Pull every line with "avatar" from the entries below.

[Recorded data]
'''

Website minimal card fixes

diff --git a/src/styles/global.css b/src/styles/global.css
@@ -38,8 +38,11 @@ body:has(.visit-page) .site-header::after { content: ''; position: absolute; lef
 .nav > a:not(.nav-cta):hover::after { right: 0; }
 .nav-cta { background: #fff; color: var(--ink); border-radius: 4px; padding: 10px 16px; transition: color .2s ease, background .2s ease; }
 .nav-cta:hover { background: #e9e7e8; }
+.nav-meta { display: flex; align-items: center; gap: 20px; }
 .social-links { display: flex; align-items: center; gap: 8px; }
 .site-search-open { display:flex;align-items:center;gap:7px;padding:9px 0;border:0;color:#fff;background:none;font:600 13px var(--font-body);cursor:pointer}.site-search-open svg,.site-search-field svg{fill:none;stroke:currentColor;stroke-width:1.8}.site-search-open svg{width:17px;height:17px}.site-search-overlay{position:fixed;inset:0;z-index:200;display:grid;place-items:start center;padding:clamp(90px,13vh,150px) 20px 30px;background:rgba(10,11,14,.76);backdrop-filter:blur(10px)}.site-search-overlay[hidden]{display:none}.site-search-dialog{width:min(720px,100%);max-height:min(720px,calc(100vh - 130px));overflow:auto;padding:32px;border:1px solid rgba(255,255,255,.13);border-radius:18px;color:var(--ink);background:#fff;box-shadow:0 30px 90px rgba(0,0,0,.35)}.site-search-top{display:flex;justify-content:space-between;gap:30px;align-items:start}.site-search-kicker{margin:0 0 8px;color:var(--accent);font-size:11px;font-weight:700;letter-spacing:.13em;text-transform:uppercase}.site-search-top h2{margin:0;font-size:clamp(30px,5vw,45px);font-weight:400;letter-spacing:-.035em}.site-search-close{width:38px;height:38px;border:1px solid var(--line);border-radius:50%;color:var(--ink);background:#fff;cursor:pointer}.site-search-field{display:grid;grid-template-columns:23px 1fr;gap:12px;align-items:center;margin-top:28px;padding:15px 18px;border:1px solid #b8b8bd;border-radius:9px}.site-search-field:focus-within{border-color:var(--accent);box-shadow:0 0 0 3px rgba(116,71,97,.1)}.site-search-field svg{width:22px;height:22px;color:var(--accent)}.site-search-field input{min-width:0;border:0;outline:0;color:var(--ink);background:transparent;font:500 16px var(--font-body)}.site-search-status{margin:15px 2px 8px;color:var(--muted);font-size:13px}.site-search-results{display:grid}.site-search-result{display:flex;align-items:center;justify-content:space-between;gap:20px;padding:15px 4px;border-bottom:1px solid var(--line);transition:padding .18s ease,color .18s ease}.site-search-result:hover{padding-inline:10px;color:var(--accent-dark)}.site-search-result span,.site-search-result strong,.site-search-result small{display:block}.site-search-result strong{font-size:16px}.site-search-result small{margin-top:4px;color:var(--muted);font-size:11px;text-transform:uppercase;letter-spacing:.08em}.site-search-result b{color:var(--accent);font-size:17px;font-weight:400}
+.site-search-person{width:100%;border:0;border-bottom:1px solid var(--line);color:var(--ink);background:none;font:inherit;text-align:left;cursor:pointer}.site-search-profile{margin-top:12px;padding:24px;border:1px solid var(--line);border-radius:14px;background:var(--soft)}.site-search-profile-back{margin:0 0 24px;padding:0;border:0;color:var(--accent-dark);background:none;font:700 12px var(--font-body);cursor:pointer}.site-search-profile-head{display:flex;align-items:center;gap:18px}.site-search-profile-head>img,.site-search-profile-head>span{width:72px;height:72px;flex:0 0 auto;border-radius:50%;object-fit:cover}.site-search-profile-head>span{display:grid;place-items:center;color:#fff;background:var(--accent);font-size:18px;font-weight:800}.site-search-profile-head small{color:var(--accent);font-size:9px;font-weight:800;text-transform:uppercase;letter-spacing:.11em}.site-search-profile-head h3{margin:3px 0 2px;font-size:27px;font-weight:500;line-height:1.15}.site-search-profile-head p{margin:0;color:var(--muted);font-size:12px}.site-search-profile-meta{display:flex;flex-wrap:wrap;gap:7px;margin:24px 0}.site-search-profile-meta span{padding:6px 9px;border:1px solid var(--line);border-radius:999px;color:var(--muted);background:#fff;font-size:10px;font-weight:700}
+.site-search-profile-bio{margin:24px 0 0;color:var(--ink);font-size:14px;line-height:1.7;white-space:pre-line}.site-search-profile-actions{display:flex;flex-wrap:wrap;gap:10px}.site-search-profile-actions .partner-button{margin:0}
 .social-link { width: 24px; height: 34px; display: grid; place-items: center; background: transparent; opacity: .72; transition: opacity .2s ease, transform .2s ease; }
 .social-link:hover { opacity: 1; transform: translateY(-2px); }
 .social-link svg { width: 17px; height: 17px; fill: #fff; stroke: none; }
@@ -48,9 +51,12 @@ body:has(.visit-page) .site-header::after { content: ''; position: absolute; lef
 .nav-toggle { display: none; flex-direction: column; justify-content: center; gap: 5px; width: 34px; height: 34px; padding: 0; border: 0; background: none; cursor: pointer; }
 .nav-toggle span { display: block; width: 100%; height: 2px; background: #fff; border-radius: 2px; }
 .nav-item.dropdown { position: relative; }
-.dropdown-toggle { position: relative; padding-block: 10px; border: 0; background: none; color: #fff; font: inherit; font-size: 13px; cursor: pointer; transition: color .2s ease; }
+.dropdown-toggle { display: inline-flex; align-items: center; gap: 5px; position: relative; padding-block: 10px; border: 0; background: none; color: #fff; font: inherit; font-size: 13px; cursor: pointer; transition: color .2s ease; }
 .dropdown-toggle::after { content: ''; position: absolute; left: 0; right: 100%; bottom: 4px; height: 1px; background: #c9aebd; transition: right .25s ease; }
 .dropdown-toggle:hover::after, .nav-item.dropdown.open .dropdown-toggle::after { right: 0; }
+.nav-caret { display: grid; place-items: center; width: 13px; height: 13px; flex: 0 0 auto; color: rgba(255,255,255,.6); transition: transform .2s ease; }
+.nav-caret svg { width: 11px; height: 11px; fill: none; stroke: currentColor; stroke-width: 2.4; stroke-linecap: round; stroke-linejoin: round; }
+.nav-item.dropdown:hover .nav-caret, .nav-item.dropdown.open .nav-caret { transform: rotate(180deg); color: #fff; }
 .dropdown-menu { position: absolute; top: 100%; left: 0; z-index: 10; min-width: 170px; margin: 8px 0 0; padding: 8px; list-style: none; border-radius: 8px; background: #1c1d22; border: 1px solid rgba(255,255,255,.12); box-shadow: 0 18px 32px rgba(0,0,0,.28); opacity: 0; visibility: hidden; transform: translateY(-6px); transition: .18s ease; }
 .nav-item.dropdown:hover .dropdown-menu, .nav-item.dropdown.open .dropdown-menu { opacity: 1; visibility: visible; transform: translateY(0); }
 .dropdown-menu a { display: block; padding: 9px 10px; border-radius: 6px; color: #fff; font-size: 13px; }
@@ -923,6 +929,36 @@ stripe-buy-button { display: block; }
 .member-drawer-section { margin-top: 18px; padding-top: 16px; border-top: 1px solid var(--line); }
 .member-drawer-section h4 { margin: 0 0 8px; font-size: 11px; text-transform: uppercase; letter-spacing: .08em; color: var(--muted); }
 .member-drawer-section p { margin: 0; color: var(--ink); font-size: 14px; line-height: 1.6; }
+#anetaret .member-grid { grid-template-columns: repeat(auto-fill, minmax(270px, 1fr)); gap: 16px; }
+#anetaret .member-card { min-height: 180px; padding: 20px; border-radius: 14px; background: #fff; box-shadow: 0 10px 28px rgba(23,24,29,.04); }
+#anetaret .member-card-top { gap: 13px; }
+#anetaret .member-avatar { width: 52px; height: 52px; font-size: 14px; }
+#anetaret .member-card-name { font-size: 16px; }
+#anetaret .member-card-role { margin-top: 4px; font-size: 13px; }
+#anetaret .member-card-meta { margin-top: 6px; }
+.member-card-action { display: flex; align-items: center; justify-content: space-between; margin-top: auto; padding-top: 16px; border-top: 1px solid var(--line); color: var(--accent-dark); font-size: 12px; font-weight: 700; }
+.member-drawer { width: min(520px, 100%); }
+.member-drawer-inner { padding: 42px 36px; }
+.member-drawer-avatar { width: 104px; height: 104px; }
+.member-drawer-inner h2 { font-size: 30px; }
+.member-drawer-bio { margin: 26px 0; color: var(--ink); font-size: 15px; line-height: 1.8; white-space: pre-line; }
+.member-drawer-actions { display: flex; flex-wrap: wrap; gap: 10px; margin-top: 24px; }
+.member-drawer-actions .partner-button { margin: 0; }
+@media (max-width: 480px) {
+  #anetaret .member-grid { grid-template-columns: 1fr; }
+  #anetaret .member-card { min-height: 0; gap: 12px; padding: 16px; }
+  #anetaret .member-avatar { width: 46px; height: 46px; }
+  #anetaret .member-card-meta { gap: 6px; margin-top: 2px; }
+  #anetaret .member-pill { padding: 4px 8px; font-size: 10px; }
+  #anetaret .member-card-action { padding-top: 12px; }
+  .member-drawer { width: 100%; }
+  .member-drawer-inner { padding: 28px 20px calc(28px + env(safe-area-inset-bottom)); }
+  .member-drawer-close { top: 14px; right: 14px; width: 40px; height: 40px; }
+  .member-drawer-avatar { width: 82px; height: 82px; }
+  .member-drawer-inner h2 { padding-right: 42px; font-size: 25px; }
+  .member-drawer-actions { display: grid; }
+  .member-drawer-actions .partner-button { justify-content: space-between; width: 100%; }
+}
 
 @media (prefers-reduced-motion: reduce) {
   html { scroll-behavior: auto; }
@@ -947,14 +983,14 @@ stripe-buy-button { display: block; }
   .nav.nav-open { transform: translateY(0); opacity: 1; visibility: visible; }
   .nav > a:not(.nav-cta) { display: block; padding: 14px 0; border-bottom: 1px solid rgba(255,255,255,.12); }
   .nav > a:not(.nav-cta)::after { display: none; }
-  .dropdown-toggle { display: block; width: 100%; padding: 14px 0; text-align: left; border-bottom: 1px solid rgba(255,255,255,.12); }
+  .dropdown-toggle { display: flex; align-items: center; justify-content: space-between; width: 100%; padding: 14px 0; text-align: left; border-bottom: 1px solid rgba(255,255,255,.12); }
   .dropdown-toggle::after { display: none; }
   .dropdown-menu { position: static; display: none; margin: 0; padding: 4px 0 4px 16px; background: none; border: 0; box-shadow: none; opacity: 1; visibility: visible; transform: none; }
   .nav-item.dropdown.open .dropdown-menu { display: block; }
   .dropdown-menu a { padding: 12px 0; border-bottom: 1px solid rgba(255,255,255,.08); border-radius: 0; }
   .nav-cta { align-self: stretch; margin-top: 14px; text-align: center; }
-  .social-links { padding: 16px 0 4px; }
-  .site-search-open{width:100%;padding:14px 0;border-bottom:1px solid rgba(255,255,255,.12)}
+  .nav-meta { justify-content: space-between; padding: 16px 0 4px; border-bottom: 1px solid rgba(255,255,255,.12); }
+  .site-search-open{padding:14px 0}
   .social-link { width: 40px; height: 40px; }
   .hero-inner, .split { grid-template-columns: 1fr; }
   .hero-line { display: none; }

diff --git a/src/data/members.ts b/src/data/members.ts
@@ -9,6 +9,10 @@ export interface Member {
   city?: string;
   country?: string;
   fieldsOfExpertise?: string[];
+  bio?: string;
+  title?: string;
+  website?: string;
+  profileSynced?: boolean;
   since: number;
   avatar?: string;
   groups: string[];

'''

- [Result]:
+#anetaret .member-avatar { width: 52px; height: 52px; font-size: 14px; }
+.member-drawer-avatar { width: 104px; height: 104px; }
+  #anetaret .member-avatar { width: 46px; height: 46px; }
+  .member-drawer-avatar { width: 82px; height: 82px; }
   avatar?: string;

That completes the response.